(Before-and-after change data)
..............................

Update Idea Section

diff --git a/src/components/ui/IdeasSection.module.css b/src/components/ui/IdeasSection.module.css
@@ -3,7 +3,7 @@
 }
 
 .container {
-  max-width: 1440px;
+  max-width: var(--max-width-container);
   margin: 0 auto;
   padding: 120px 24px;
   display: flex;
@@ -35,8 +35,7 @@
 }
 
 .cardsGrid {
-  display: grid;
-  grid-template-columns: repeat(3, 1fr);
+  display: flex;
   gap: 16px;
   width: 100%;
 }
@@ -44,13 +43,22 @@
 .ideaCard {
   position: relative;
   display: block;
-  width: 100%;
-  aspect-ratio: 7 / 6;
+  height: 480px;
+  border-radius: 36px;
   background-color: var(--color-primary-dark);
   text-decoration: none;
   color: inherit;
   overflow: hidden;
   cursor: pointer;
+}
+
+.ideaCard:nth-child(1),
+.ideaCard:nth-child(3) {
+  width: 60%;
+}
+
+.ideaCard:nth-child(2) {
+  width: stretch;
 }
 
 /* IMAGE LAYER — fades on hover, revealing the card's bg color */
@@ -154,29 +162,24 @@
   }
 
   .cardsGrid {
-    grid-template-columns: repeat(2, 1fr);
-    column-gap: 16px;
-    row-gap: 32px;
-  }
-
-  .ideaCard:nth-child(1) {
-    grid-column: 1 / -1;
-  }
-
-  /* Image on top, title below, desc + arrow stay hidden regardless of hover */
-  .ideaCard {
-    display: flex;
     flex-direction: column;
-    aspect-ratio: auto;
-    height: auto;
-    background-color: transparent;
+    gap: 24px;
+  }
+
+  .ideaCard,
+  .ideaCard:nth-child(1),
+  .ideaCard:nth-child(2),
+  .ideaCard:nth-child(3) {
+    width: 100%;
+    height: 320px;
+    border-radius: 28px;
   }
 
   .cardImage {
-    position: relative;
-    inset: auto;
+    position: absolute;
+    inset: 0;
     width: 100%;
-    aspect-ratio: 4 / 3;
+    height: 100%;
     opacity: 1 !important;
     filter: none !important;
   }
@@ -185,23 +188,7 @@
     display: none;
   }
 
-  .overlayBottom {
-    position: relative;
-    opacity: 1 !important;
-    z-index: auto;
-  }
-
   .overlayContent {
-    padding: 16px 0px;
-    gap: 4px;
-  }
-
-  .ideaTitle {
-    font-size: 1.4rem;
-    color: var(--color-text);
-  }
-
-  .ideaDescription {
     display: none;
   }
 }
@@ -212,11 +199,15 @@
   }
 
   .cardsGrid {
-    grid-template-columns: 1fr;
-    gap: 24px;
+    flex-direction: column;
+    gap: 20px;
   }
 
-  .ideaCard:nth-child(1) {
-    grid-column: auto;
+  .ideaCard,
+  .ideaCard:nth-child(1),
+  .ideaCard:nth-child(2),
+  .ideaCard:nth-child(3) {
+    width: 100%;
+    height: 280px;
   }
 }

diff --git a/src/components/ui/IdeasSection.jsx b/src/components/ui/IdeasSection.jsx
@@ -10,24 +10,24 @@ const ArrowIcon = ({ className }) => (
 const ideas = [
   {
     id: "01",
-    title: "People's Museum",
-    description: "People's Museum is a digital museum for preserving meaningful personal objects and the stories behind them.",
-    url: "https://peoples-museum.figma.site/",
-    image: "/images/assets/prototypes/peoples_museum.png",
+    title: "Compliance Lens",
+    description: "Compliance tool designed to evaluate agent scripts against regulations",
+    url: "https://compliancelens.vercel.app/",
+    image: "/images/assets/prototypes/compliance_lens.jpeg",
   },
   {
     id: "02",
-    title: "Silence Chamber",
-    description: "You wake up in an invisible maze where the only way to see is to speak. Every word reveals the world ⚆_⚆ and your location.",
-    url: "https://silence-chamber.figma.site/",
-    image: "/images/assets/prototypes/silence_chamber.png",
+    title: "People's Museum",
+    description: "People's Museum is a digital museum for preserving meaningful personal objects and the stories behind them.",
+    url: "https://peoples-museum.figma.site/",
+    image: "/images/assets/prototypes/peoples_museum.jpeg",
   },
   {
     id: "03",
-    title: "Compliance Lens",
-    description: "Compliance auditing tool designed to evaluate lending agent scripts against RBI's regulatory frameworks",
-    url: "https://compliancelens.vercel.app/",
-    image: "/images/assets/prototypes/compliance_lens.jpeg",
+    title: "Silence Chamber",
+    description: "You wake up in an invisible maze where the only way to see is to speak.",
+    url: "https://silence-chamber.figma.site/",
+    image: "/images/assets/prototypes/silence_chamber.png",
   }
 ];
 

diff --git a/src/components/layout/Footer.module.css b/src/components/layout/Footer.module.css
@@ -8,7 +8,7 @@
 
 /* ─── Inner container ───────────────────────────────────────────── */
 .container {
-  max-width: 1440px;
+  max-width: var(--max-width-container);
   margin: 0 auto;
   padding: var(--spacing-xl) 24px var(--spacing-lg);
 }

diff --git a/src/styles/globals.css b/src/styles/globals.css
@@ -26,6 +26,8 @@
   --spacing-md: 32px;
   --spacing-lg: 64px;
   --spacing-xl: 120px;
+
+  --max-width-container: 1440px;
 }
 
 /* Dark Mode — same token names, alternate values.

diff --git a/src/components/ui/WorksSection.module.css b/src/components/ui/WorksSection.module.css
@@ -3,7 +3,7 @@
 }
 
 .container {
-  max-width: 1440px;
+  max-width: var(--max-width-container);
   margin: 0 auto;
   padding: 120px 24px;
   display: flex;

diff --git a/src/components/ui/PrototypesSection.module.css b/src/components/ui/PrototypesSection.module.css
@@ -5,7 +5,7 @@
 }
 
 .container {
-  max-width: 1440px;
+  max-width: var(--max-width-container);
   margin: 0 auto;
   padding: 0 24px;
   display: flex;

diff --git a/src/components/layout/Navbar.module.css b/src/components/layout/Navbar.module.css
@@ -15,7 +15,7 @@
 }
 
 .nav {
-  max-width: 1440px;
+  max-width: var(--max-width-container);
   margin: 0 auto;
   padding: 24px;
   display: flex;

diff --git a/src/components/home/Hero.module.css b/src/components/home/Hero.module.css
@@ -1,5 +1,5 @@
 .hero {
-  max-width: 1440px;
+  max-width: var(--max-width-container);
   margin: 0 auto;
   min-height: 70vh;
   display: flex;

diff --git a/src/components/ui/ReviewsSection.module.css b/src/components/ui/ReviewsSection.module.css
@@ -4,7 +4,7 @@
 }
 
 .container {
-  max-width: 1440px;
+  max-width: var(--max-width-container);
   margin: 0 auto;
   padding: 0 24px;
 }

..............................

Nothing but a number belongs in the answer, namely how many lines above include "diff".

SOLUTION FOR THIS EXERCISE -
9